Men and Women Are from Earth

gender

A study came out recently in the Journal of Personality and Social Psychology: “Men and Women Are from Earth: Examining the Latent Structure of Gender.” The central hypothesis of the paper is that men and women actually aren’t all that different.  Many of the differences that we might demonstrate have more to do societal expectations than inherent biology.

This isn’t the first study on the subject.  I recently read the book “Delusions of Gender: How Our Minds, Society, and Neurosexism Create Difference,” by neuroscience psychologist Cordelia Fine.  In it she exposes noticeable trends in male vs. female psychology, both in results of brain scans and in behavioral studies.  However, when studies are designed to remove the concept of gender from the testing, and then slowly reintroduce it, something interesting emerges.  Men and women don’t have standard different responses.  Individuals are different, but that difference isn’t necessarily inherent in our gender neural biology.

We historically assume that because there are inherent emotional/psychological differences in gender, therefore society treats them differently.  Instead, it might be more accurate to assume that because society views gender in a certain way, our psychology and sometimes our actual (neural) biology follow suit.  There are studies on totally unrelated topics that show that our brains are constantly changing and developing, even as adults.

Maybe a young girl shows an aptitude for math, but as she goes through school, it’s constantly reinforced to her that men are better at math.  Most of her math teachers are men; society tells her that’s a strength men have.  She abandons the pursuit, and her brain focuses its development on other pathways.

Women are told we’re supposed to have emotional strength and insight, so we focus our energies on that, and men are told they have inherent skills in leadership and problem solving, so they do the same.  Most of the time this is an unconscious response, but study after study, cited in the first two above works, show that people in a variety of situations either rise or under-perform to meet the expectations placed on them.

So what does all of this mean for our marriages?  Throw that Mars-Venus book out the window.  Sure, given how our society is now it might actually be accurate, but as it turns out, we’re perpetuating stereotypes that are creating the difference, rather than accommodating natural biological inclinations.  That’s not to say that there aren’t wives who are the emotionally intelligent, intuitive ones in the relationship, and husbands who are more stoic and want tangible problems to solve.

The key is that we need to focus on individuals, not groups.  We should get to know our spouses for who they really are and interact with them accordingly.  A book can’t tell us how best to interact with our spouses, because the author doesn’t know them like we do.  We should be the ones writing the books on our husbands or wives.  We should encourage our spouses to be who they are, and then figure out how best to treat them and interact with them based on that, rather than trying to force them into the molds presented by society or self-help books, which require us to ignore the parts in individuals that don’t fit.
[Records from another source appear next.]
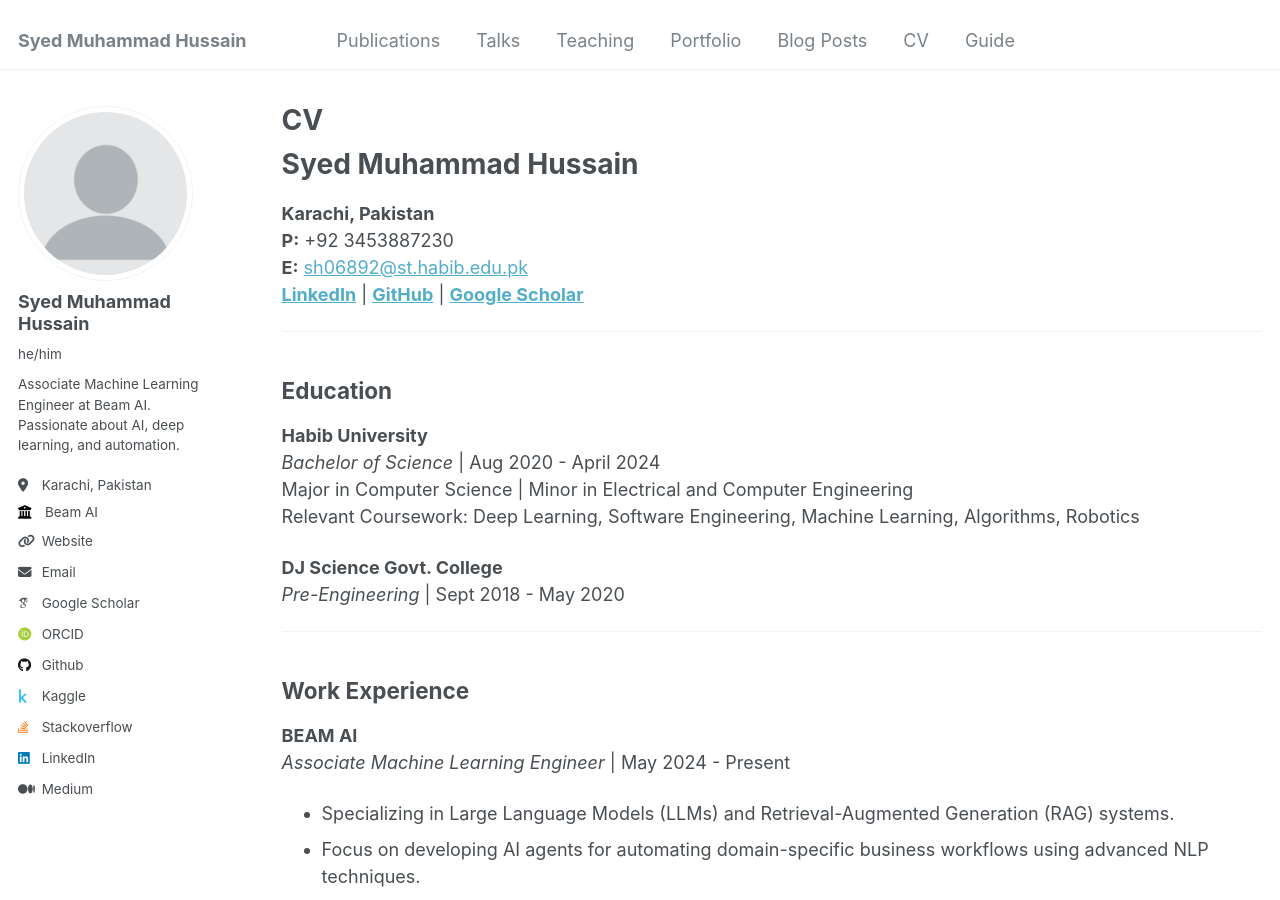
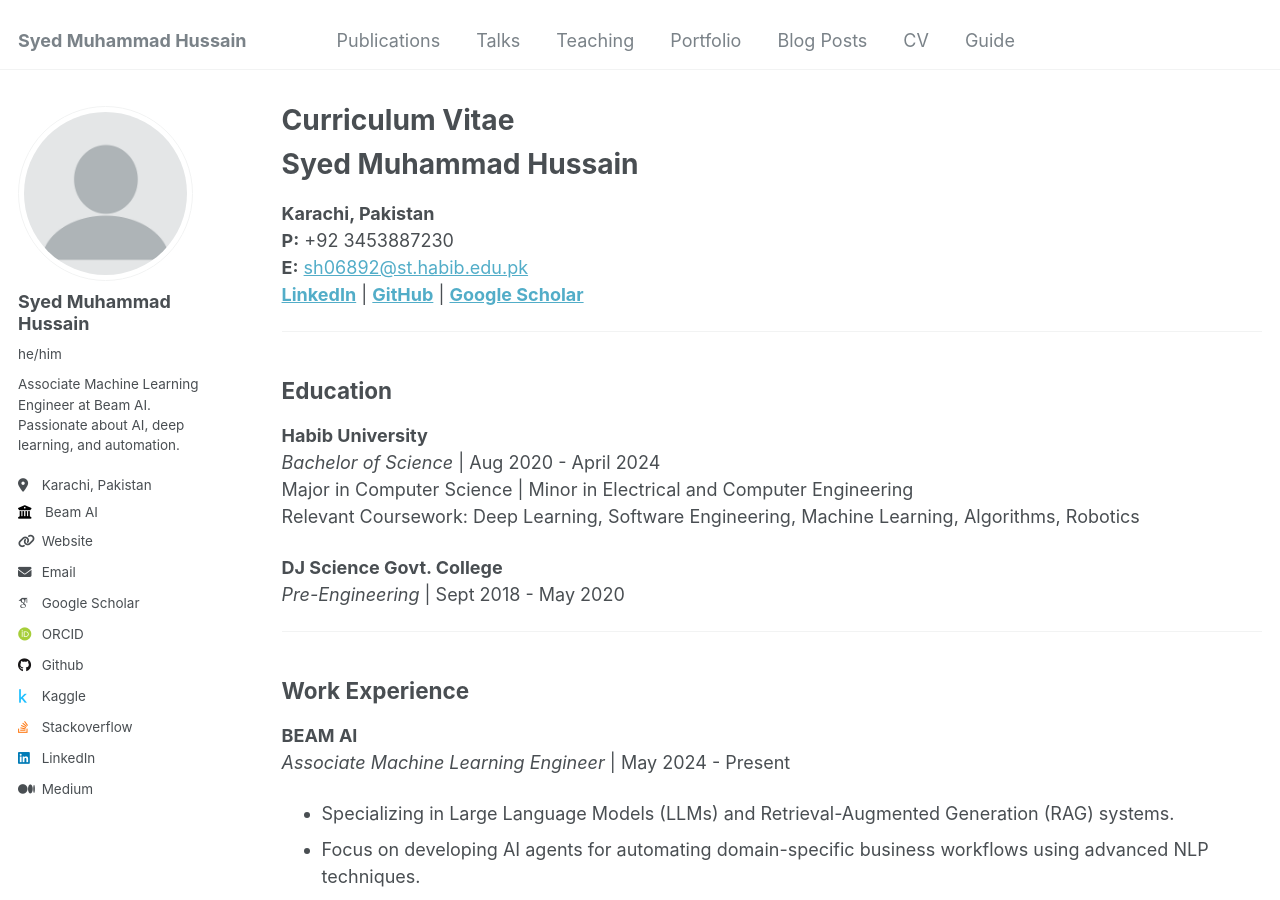
Before and after one commit to SYED-M-HUSSAIN/syed-m-hussain.github.io, a Jekyll site: the page built from _pages/cv.md, in a window 1280 px wide and 900 px high. Built offline with Jekyll 4.4.1, drawn with Linux system fonts in a browser that asks for light colours; some web fonts are replaced.

Commit message:
added resume

```diff
--- a/_pages/cv.md
+++ b/_pages/cv.md
@@ -1,7 +1,7 @@
 ---
 layout: archive
-title: "CV"
-permalink: /cv/
+title: "Curriculum Vitae"
+permalink: https://syed-m-hussain.github.io/cv/
 author_profile: true
 redirect_from:
   - /resume
```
Human beings are tricky, complex creatures, and although in some ways we remain the same, we also never stop changing.  Our duty as a spouse is to change with them: to change together, to constantly work at the marriage and change how we approach it as we grow and develop ourselves.

 

*(The above image by sscreations is from freedigitalphotos.net).